On Tuesday, November 20, the Parsippany-Troy Hills Township Council will vote on whether to approve a PILOT (Payment In Lieu Of Taxes) agreement between the township and the developer of the District at 1515 project, which consists of 441 apartment units and 112,000 sq. ft. of retail space.
Under this type of agreement, rather than being taxed like other real property in the township, the developer is taxed according to the negotiated terms specified in the PILOT. A fair PILOT would compensate the developer for the lost income from having to construct affordable housing units, while at the same time maximizing the amount of tax revenue that the township will receive.

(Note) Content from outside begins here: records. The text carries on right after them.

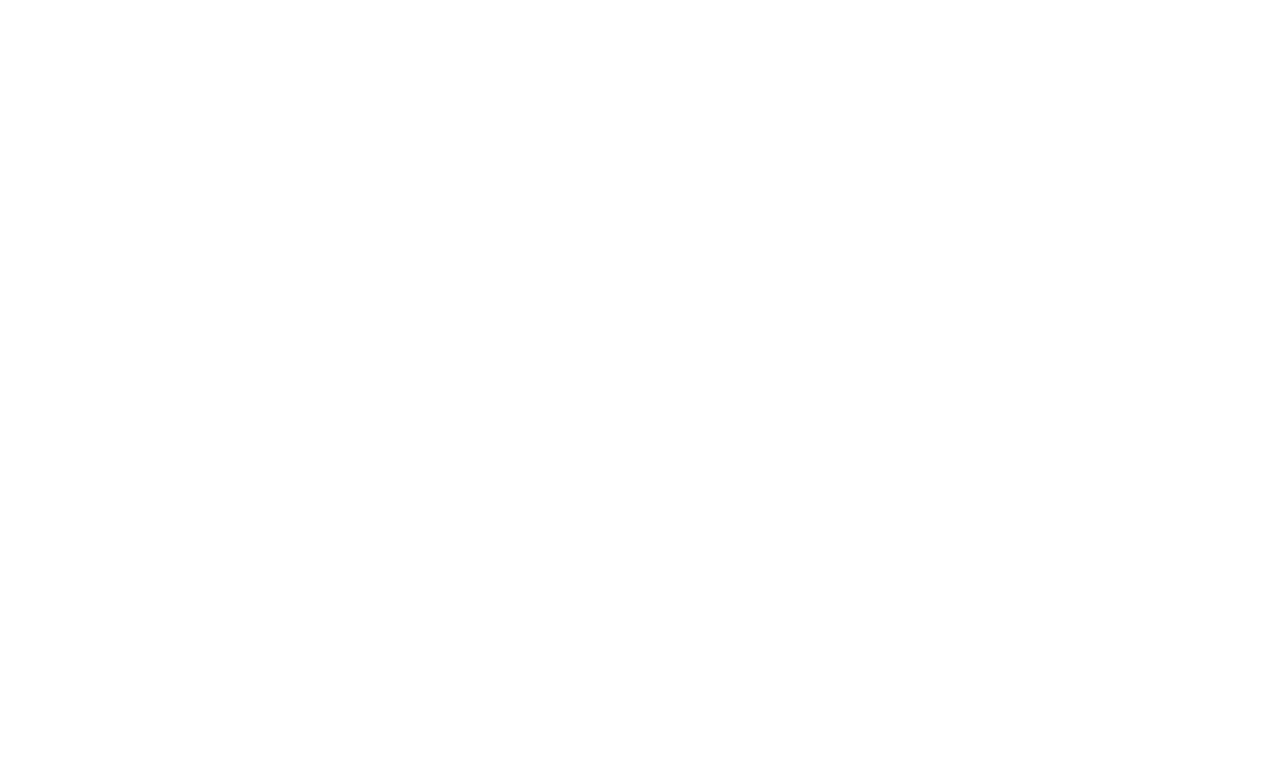
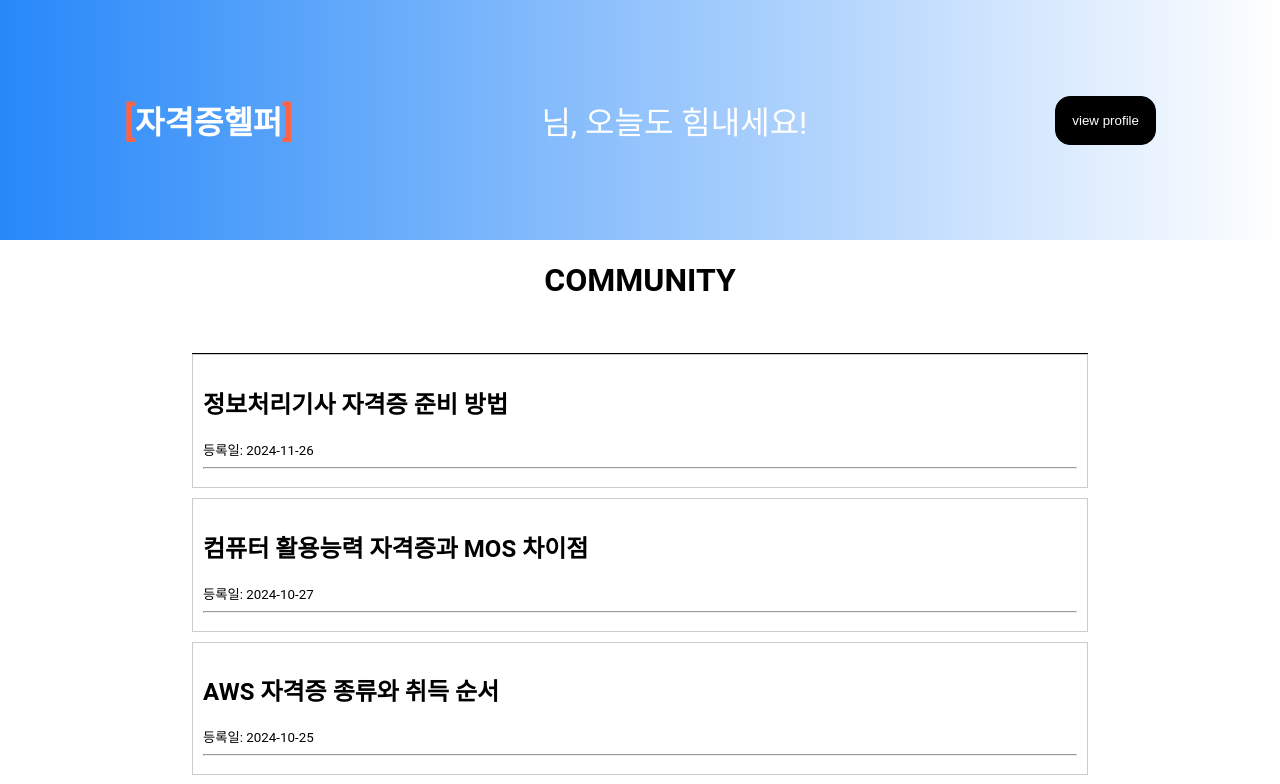
Before and after one commit to certificate-helper/FrontEnd, a React (Vite) app: page /community in a window 1280 px wide. Before the commit this address had no page. Shown: the top 784 px of the page. Built offline with nearby package versions, Linux system fonts and the light colour scheme; what chartjs-plugin-datalabels would draw is missing.

Commit message:
feat 커뮤니티

```diff
--- a/src/App.jsx
+++ b/src/App.jsx
@@ -16,6 +16,7 @@
 import Statistics from "./pages/Statistic/statistics";
 import Note from "./pages/WrongNote/note";
 import ExamReview from "./pages/examReview/examReview.container";
+import Community from "./pages/community/community";
 
 function reducer(state, action) {
   switch (action.type) {
@@ -57,6 +58,7 @@
             <Route path="/quiz" element={<Quiz />} />
             <Route path="/Statistics" element={<Statistics />} />
             <Route path="/exaReivew" element={<ExamReview />} />
+            <Route path="/community" element={<Community />}/>
           </Routes>
         </DiaryDispatchContext.Provider>
       </DiaryStateContext.Provider>
--- /dev/null
+++ b/src/pages/community/clickedPage.css
@@ -0,0 +1,18 @@
+.clicked-page {
+    margin: 1rem;
+    padding: 20px;
+    border: 1px solid #ccc;
+    background-color: #f9f9f9;
+}
+.clicked-page button {
+    margin-bottom: 10px;
+    padding: 5px 10px;
+    background-color: #007bff;
+    color: white;
+    border: none;
+    border-radius: 3px;
+    cursor: pointer;
+}
+.clicked-page button:hover {
+    background-color: #0056b3;
+}
--- /dev/null
+++ b/src/pages/community/clickedPage.jsx
@@ -0,0 +1,15 @@
+import React from "react";
+import "../community/clickedPage.css"
+import HeaderUI from "../../atoms/Header";
+
+export default function ClickedPage({ question, onBack }) {
+
+    return (
+        <div className="clicked-page">
+            <button onClick={onBack}>뒤로가기</button>
+            <h1>{question.title}</h1>
+            <p>{question.content}</p>
+            <small> 등록일: {question.regdate}</small>
+        </div>
+    );
+}
--- /dev/null
+++ b/src/pages/community/community.css
@@ -0,0 +1,29 @@
+.main{
+    /* background-color: skyblue; */
+    width: 100%;
+    height: 100%;
+    display: flex;
+    flex-direction: column;
+    align-items: center;
+    justify-content: center;
+}
+.main_header{
+    /* background-color: aliceblue; */
+    width: 70%;
+    height: 100px;
+    flex-direction: column;
+    align-items: center;
+    justify-content: center;
+    border-top: 1px solid black;
+    margin-top: 2rem;
+}
+.question-card {
+    padding: 10px;
+    border: 1px solid #ccc;
+    margin-bottom: 10px;
+    cursor: pointer;
+}
+.question-card h2:hover {
+    color: blue;
+    text-decoration: underline;
+}
--- /dev/null
+++ b/src/pages/community/community.jsx
@@ -0,0 +1,77 @@
+import { useState } from "react";
+import HeaderUI from "../../atoms/Header";
+import "./community.css";
+import ClickedPage from "./clickedPage";
+export default function Community() {
+    const [selectedQuestion,setSelectedQuestion]= useState(null);
+    const questions = [
+        {
+            id: 1,
+            method: "IT",
+            title: "정보처리기사 자격증 준비 방법",
+            content: "정보처리기사 자격증을 처음 준비하려고 하는데, 어떤 공부 방법과 자료가 효과적인가요? 추천 교재도 알려주세요.",
+            regdate: "2024-11-26",
+        },
+        {
+            id: 2,
+            method: "언어",
+            title: "컴퓨터 활용능력 자격증과 MOS 차이점",
+            content: "컴활 1급과 MOS 자격증 중에서 어떤 것이 더 취업에 유리한가요? 두 자격증의 차이점도 궁금합니다.",
+            regdate: "2024-10-27",
+        },
+        {
+            id: 3,
+            method: "취업",
+            title: "AWS 자격증 종류와 취득 순서",
+            content: "AWS 자격증이 여러 가지 있던데, 초보자가 가장 먼저 취득해야 할 자격증은 무엇인가요? 추천 순서를 알려주세요.",
+            regdate: "2024-10-25",
+        },
+        {
+            id: 4,
+            method: "IT",
+            title: "네트워크 관련 자격증 추천",
+            content: "네트워크 엔지니어가 되고 싶습니다. CCNA 외에도 추천할 만한 네트워크 관련 자격증이 있을까요?",
+            regdate: "2024-10-24",
+        },
+        {
+            id: 5,
+            method: "프로그래밍",
+            title: "Python 관련 자격증 취득 필요성",
+            content: "Python 자격증이 실제로 취업에 얼마나 도움이 되나요? 자격증 대신 프로젝트 경험이 더 중요한지 궁금합니다.",
+            regdate: "2024-10-23",
+        },
+    ];
+    const handleQuestionClick=(question)=>{
+        setSelectedQuestion(question);
+    }
+    const handleBack=()=>{
+        setSelectedQuestion(null);
+
+    }
+
+    return (
+        <div>
+        <HeaderUI />
+        <div className="main">
+            {!selectedQuestion ? (
+                <>
+                    <h1>COMMUNITY</h1>
+                    <div className="main_header">
+                        {questions.map((question) => (
+                            <div key={question.id} className="question-card">
+                                <h2 onClick={() => handleQuestionClick(question)}>
+                                    {question.title}
+                                </h2>
+                                <small>등록일: {question.regdate}</small>
+                                <hr />
+                            </div>
+                        ))}
+                    </div>
+                </>
+            ) : (
+                <ClickedPage question={selectedQuestion} onBack={handleBack} />
+            )}
+        </div>
+    </div>
+    );
+}
```
Also changed, not shown: 1 other file (tests, documents, lock files or other folders).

The township tax assessor estimates that if the District at 1515 project contained no affordable units and was taxed at the full market rate, then the estimated tax would be about $3.8 million annually. However, 15% of the units in this project are affordable units. If the remaining 85% of the regular units were charged at the regular rate, and the affordables were not taxed at all, Parsippany would still receive $3.2 million in taxes. Compare that to the estimated $1.1 million that Parsippany will receive under the PILOT and it is obvious that the township is getting a bad deal.
To make matters worse, the $1.1 million that Parsippany will receive in tax revenues does not cover the cost of municipal services that the township must provide. As I wrote in a previous article, the development is expected to send between 80-100 students to our schools. This number is based on a ratio of 19 students per 100 apartment units, which was calculated from 2015-2016 school year statistics for the 7,000 apartments that existed in Parsippany at that time. The 80-100 estimate is further supported by real numbers from that year for the Powder Mill Heights apartment complex, which has fewer units than the District at 1515 but sent 97 students to our schools. Lastly, the student estimate is also supported by common sense. The vast majority of District 1515 renters are expected to be millennials of childbearing age, and 177 units in the development have either two or three bedrooms. Given that combination, an estimate of 80-100 students may actually be on the low side.
The cost of educating a student in Parsippany in the 2015-2016 school year was $22,000, according to the N.J. Department of Education. At that rate the cost of educating students from the District at 1515 will be in the neighborhood of $2 million, which means that education costs alone will exceed total tax revenues from the PILOT by about $1 million.
Parsippany cannot afford to agree to a PILOT that will cost at least $1 million more than the taxes it will bring in. At a minimum, any PILOT that is agreed to must be tax revenue neutral. If the council were to approve this PILOT in its current form, they would be doing a great disservice to the taxpayers of this township.